• **Records**
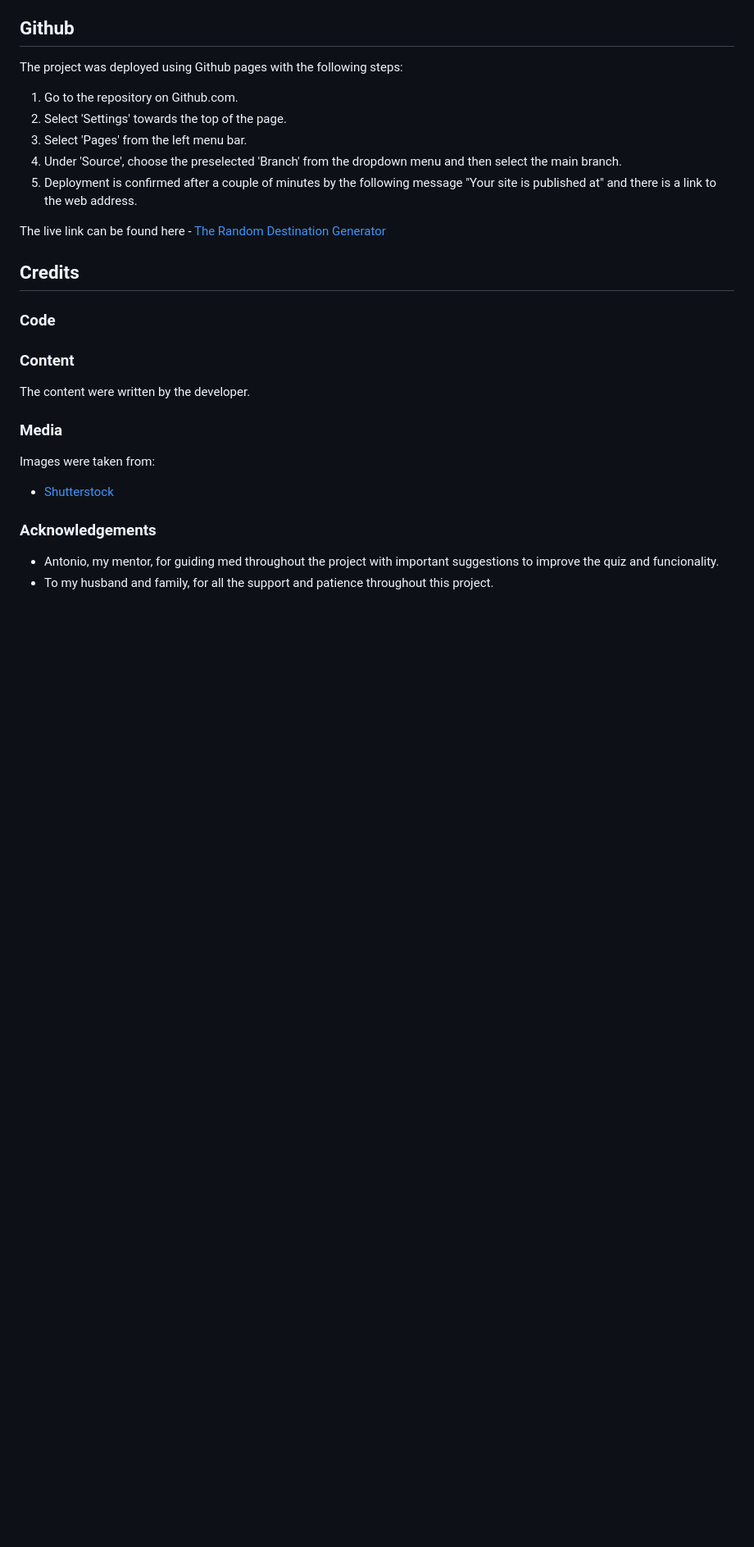
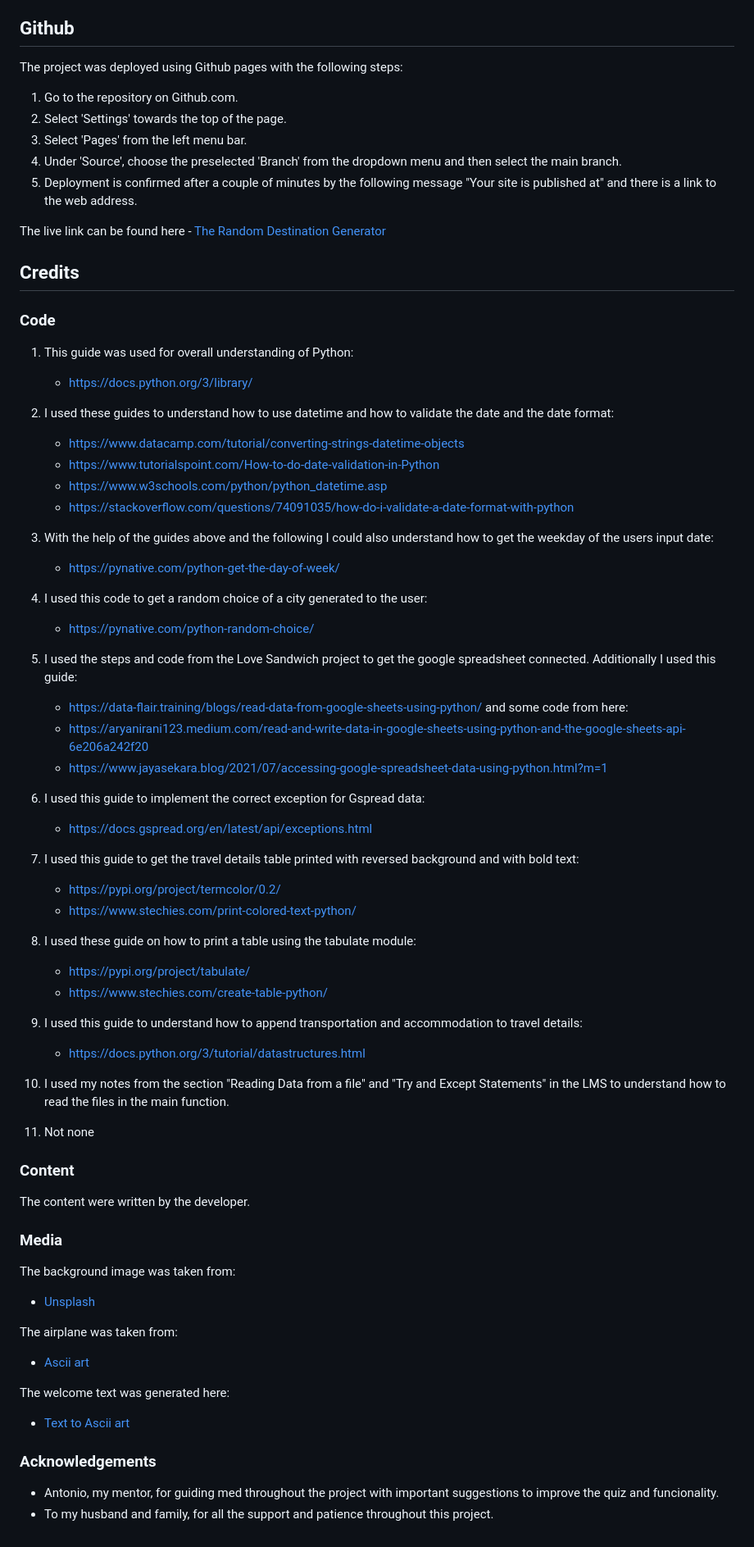
Before and after one commit to MilenTecle/random-destination, a Markdown page: README.md, the part around the change printed below. Shown: that part at 82% size. Rendered like a GitHub page; blank space fills up the shorter version.

```diff
--- a/README.md
+++ b/README.md
@@ -240,6 +209,45 @@ The live link can be found here - [The Random Destination Generator](https://ran
 ## Credits
 
 ### Code
+1. This guide was used for overall understanding of Python:
+    - https://docs.python.org/3/library/
+1. I used these guides to understand how to use datetime and how to validate the date and the date format:
+    - https://www.datacamp.com/tutorial/converting-strings-datetime-objects
+    - https://www.tutorialspoint.com/How-to-do-date-validation-in-Python
+    - https://www.w3schools.com/python/python_datetime.asp
+    - https://stackoverflow.com/questions/74091035/how-do-i-validate-a-date-format-with-python
+
+2. With the help of the guides above and the following I could also understand how to get the weekday of the users input date:
+    - https://pynative.com/python-get-the-day-of-week/
+
+3. I used this code to get a random choice of a city generated to the user:
+    - https://pynative.com/python-random-choice/
+
+4. I used the steps and code from the Love Sandwich project to get the google spreadsheet connected. Additionally I used this guide:
+   - https://data-flair.training/blogs/read-data-from-google-sheets-using-python/
+  and some code from here:
+    - https://aryanirani123.medium.com/read-and-write-data-in-google-sheets-using-python-and-the-google-sheets-api-6e206a242f20
+    - https://www.jayasekara.blog/2021/07/accessing-google-spreadsheet-data-using-python.html?m=1
+
+5. I used this guide to implement the correct exception for Gspread data:
+    - https://docs.gspread.org/en/latest/api/exceptions.html
+
+6. I used this guide to get the travel details table printed with reversed background and with bold text:
+    - https://pypi.org/project/termcolor/0.2/
+    - https://www.stechies.com/print-colored-text-python/
+
+7. I used these guide on how to print a table using the tabulate module:
+    - https://pypi.org/project/tabulate/
+    - https://www.stechies.com/create-table-python/
+
+8. I used this guide to understand how to append transportation and accommodation to travel details:
+    - https://docs.python.org/3/tutorial/datastructures.html
+
+9. I used my notes from the section "Reading Data from a file" and "Try and Except Statements" in the LMS to understand how to read the files in the main function.
+
+10. Not none
+
+
 
 
 
@@ -247,8 +255,14 @@ The live link can be found here - [The Random Destination Generator](https://ran
 The content were written by the developer.
 
 ### Media
-Images were taken from:
- - [Shutterstock](https://www.shutterstock.com/)
+   The background image was taken from:
+ - [Unsplash](https://unsplash.com/photos/white-concrete-bridge-over-river-yQBaUS5L9OY)
+
+  The airplane was taken from:
+ - [Ascii art](https://asciiart.website/index.php?art=transportation/airplanes)
+
+  The welcome text was generated here:
+ -  [Text to Ascii art](https://patorjk.com/software/taag/#p=display&f=Doom&t=Destination%20Generator)
 
 
 ### Acknowledgements
```
Also changed, not shown: other parts of README.md (+56 -87 lines), images/bg-image.jpg (added), images/pep8/all-clear.PNG (added), images/pep8/error.PNG (added), 3 other files.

• **What is being asked**
Each record must be set down again without alteration, and no picture may be carried over.

• **Response for this exercise**
Before and after one commit to MilenTecle/random-destination, a Markdown page: README.md, the part around the change printed below. Shown: that part at 82% size. Rendered like a GitHub page; blank space fills up the shorter version.

```diff
--- a/README.md
+++ b/README.md
@@ -240,6 +209,45 @@ The live link can be found here - [The Random Destination Generator](https://ran
 ## Credits
 
 ### Code
+1. This guide was used for overall understanding of Python:
+    - https://docs.python.org/3/library/
+1. I used these guides to understand how to use datetime and how to validate the date and the date format:
+    - https://www.datacamp.com/tutorial/converting-strings-datetime-objects
+    - https://www.tutorialspoint.com/How-to-do-date-validation-in-Python
+    - https://www.w3schools.com/python/python_datetime.asp
+    - https://stackoverflow.com/questions/74091035/how-do-i-validate-a-date-format-with-python
+
+2. With the help of the guides above and the following I could also understand how to get the weekday of the users input date:
+    - https://pynative.com/python-get-the-day-of-week/
+
+3. I used this code to get a random choice of a city generated to the user:
+    - https://pynative.com/python-random-choice/
+
+4. I used the steps and code from the Love Sandwich project to get the google spreadsheet connected. Additionally I used this guide:
+   - https://data-flair.training/blogs/read-data-from-google-sheets-using-python/
+  and some code from here:
+    - https://aryanirani123.medium.com/read-and-write-data-in-google-sheets-using-python-and-the-google-sheets-api-6e206a242f20
+    - https://www.jayasekara.blog/2021/07/accessing-google-spreadsheet-data-using-python.html?m=1
+
+5. I used this guide to implement the correct exception for Gspread data:
+    - https://docs.gspread.org/en/latest/api/exceptions.html
+
+6. I used this guide to get the travel details table printed with reversed background and with bold text:
+    - https://pypi.org/project/termcolor/0.2/
+    - https://www.stechies.com/print-colored-text-python/
+
+7. I used these guide on how to print a table using the tabulate module:
+    - https://pypi.org/project/tabulate/
+    - https://www.stechies.com/create-table-python/
+
+8. I used this guide to understand how to append transportation and accommodation to travel details:
+    - https://docs.python.org/3/tutorial/datastructures.html
+
+9. I used my notes from the section "Reading Data from a file" and "Try and Except Statements" in the LMS to understand how to read the files in the main function.
+
+10. Not none
+
+
 
 
 
@@ -247,8 +255,14 @@ The live link can be found here - [The Random Destination Generator](https://ran
 The content were written by the developer.
 
 ### Media
-Images were taken from:
- - [Shutterstock](https://www.shutterstock.com/)
+   The background image was taken from:
+ - [Unsplash](https://unsplash.com/photos/white-concrete-bridge-over-river-yQBaUS5L9OY)
+
+  The airplane was taken from:
+ - [Ascii art](https://asciiart.website/index.php?art=transportation/airplanes)
+
+  The welcome text was generated here:
+ -  [Text to Ascii art](https://patorjk.com/software/taag/#p=display&f=Doom&t=Destination%20Generator)
 
 
 ### Acknowledgements
```
Also changed, not shown: other parts of README.md (+56 -87 lines), images/bg-image.jpg (added), images/pep8/all-clear.PNG (added), images/pep8/error.PNG (added), 3 other files.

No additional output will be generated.